As far as which qualities to look for in a mentor, look for someone who has been in your shoes. That doesn’t mean they need to have your same exact background or story, but they certainly need to have some experience (and ideally some success stories) in the area you are looking to improve. Beyond that, your mentor should inspire you. You should admire who they are and you should want to learn from them so that you too can achieve such success. We’re not talking about admiration the way you see a model and wish you had her abs or you see an Olympic athlete and you wish you could perform as well as them. Find a mentor who motivates you in a realistic way. Maybe you’ve always wanted to write a book, and there is a creative writing professor who can help you hone your skills and find your voice. Or if you want to get in shape, find a fitness expert or trainer who can get you moving and make it fun, so that you stick to your new routine.


Remember, a good mentor does not need to be perfect; they just need to complement you, push you, inspire you and make you feel like you have a support system and partner in your efforts.

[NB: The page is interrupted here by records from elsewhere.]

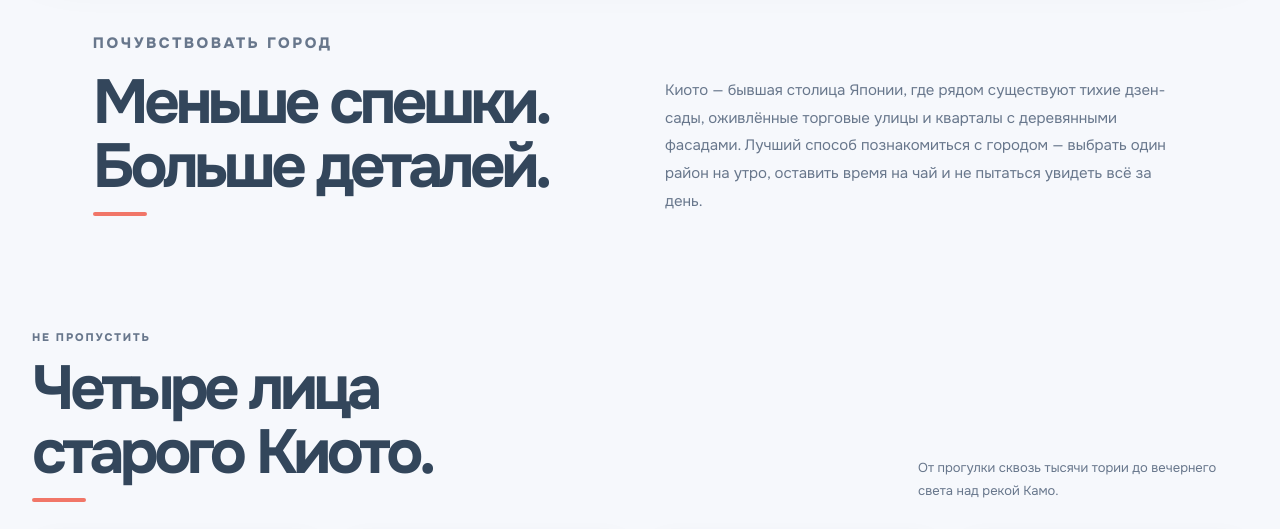
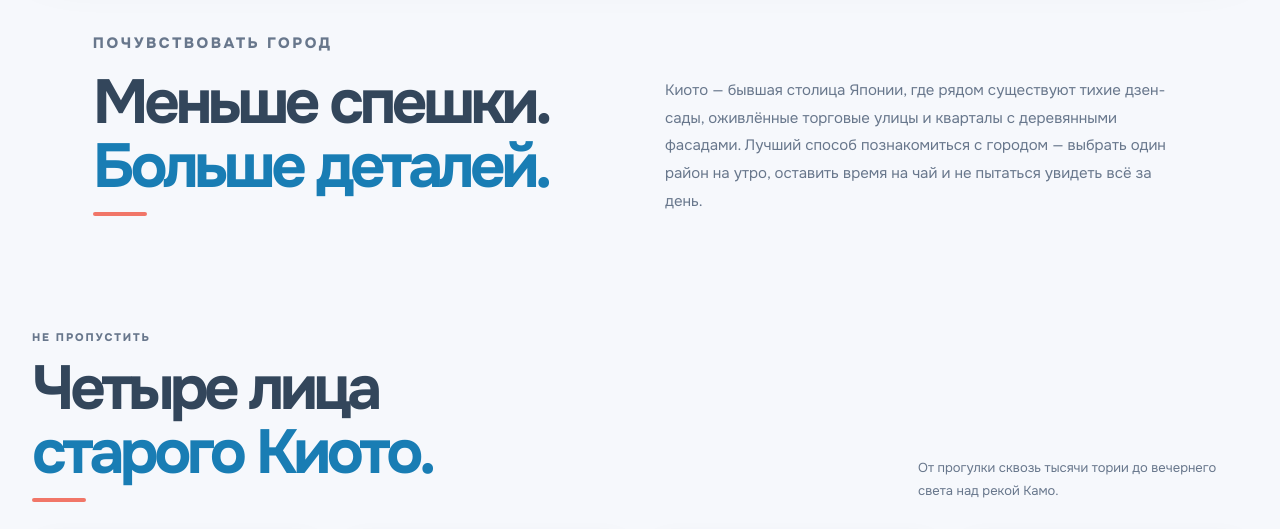
Before and after one commit to dmitry-kuznietsov/Further, a plain HTML site: page cities/kyoto.html in a window 1280 px wide. Shown: the part 860-1389 px from the top of the page. Drawn offline with nearby package versions, Linux system fonts and the light colour scheme; grey boxes are pictures that could not be loaded.

Commit message:
Style second heading lines in blue

```diff
--- a/cities/kyoto.html
+++ b/cities/kyoto.html
@@ -141,7 +141,7 @@
 
 
 /* Kyoto headings: coral is a detail, never a text colour */
-.kyoto-page .kyoto-intro h2 em,.kyoto-page .kyoto-section-head h2 em,.kyoto-page .kyoto-food h2 em,.kyoto-page .kyoto-planner h2 em{color:inherit!important;font-style:normal;position:relative}
+.kyoto-page .kyoto-intro h2 em,.kyoto-page .kyoto-section-head h2 em,.kyoto-page .kyoto-food h2 em,.kyoto-page .kyoto-planner h2 em{color:#197db4!important;font-style:normal;position:relative}
 .kyoto-page .kyoto-intro h2 em:after,.kyoto-page .kyoto-section-head h2 em:after,.kyoto-page .kyoto-food h2 em:after,.kyoto-page .kyoto-planner h2 em:after{content:"";display:block;width:54px;height:4px;margin-top:12px;border-radius:5px;background:#f17668}
 .kyoto-page .kyoto-section-head .eyebrow,.kyoto-page .kyoto-intro .eyebrow,.kyoto-page .kyoto-food .eyebrow,.kyoto-page .kyoto-planner .eyebrow{color:var(--muted)!important}
 .kyoto-page .kyoto-card-copy small{color:var(--muted)!important}
```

Sometimes a mentor isn’t an expert, but another individual going through the same struggles as you. You can learn from each other and help one another as you collectively find solutions that make you better at your job. That goes for any kind of job, whether you are trying to make the best chocolate chip cookies or you’re writing a memoir or you’re training for a marathon.

Make sure that the mentor you choose values learning, education and is willing to share what they know and invest their time into your growth. And a big part of making sure your mentor can actually teach you what they know is ensuring they are good at communicating their thoughts and opinions in a constructive way (and they’re willing to take the time to share those opinions). As The Washington Post says, according to Joyce E. A. Russell, the vice dean at the Robert H. Smith School of Business and the director of the Executive Coaching and Leadership Development Program, you want a mentor who will “be honest with you, sharing their thoughts about your strengths and ways you can improve.”


Lastly, you should feel comfortable with any mentor you choose. If you can’t ask them the hard questions, and you can’t be honest when they ask you about tough topics, then you will never maximize your relationship. Above all, give the mentorship process a chance and stick with it. According to Jason Dorsey, bestselling author of Y-Size Your Business, “good coaches will challenge you. That’s their job! You’re probably not going to grow until you get uncomfortable.”